Last week it was all about the excitement of the upcoming St. Louis ADDY show, held for the first time to my knowledge in the Starlight Room of the Chase Park Plaza.
Traditionally, that has been the showplace for the St. Louis TAM (Targeted Advertising and Marketing) Awards. I couldn’t quite figure out if the ADDYs were taking a step up or down with the new location – though they certainly seemed to occupy a good deal more space than the TAMs normally need.
It was fun seeing old faces – and I guess that’s kind of how I have to phrase it as I don’t know too many people in the 30 and under crowd and they seemed to dominate the show’s attendees.
As they should.
Advertising has always been a business of the young and it may be even more so these days since the majority of pieces were either digital or interactive entries of some sort.
I continue to mourn the death of print advertising in general and definitely in the St. Louis area. Even the ADDY book is no longer – you can now find it online and it’s definitely worth a look (http://www.addyweekstl.com/2015-ADDY-Awards-Book.pdf)
I even thought there were some good print ads in the book – but do they qualify as print ads if they’re never printed?
Every day, I read the St. Louis Post-Dispatch and I guess that makes me some sort of a dinosaur – turning the pages of an actual newspaper. It is a very rare occasion when I see a print ad that actually stops me with an attention-getting headline and perfectly executed art direction. Most of the ads are easily ignored and that’s a shame. In the ADDY book, there were no awards given for newspaper advertising. Not one.
There is a grand total of one print entry that fell into the Consumer or Trade Publication category (might as well combine those two since there are so few publications these days). Congrats go out to Kuhl-Swaine for their print ad for Ascend – a brand of tents I’ve never heard of before but have now – though I have no idea where the ad ran. Do outdoor enthusiasts read magazines? Does anyone?
Overall, there is a very high caliber of work being done in St. Louis – though I miss the CORE days when you looked at what they had done and you’d scratch your head and try and figure out how in the world they came up with what they did and then how they managed to actually sell it.
Perhaps the problem is that in this digital day and age, there is nothing that we haven’t seen before. So it’s a lot tougher to create communications that stand out and cut through – no matter what your media of choice may be.
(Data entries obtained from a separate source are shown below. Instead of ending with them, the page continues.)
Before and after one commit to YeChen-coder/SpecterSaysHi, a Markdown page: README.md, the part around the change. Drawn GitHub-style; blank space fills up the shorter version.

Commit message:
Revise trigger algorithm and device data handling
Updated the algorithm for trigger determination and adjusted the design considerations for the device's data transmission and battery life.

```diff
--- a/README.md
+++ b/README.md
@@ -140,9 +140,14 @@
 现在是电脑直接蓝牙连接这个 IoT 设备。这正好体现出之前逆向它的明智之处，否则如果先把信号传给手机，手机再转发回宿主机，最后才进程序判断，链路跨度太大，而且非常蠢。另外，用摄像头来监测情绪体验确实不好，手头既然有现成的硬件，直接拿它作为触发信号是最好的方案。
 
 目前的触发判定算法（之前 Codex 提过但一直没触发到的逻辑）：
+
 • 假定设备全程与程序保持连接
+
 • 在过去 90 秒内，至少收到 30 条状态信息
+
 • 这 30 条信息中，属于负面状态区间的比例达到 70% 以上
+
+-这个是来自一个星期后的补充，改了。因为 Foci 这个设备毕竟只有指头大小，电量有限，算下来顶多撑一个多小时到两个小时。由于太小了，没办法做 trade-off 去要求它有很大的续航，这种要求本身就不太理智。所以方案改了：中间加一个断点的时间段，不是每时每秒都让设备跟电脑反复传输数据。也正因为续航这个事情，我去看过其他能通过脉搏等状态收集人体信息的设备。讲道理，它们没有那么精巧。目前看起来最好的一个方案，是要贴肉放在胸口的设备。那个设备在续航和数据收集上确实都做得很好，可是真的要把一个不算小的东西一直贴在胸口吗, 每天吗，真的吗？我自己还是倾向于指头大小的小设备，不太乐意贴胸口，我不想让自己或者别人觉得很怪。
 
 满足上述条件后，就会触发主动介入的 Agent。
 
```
That’s what we’re all tasked with on a daily basis in the wonderful world of advertising and marketing communications. So a simple shout out to each and every person who in some way shape or form contributed to the work that showed up in this year’s ADDYs.
They’re now behind us.
Get back to work.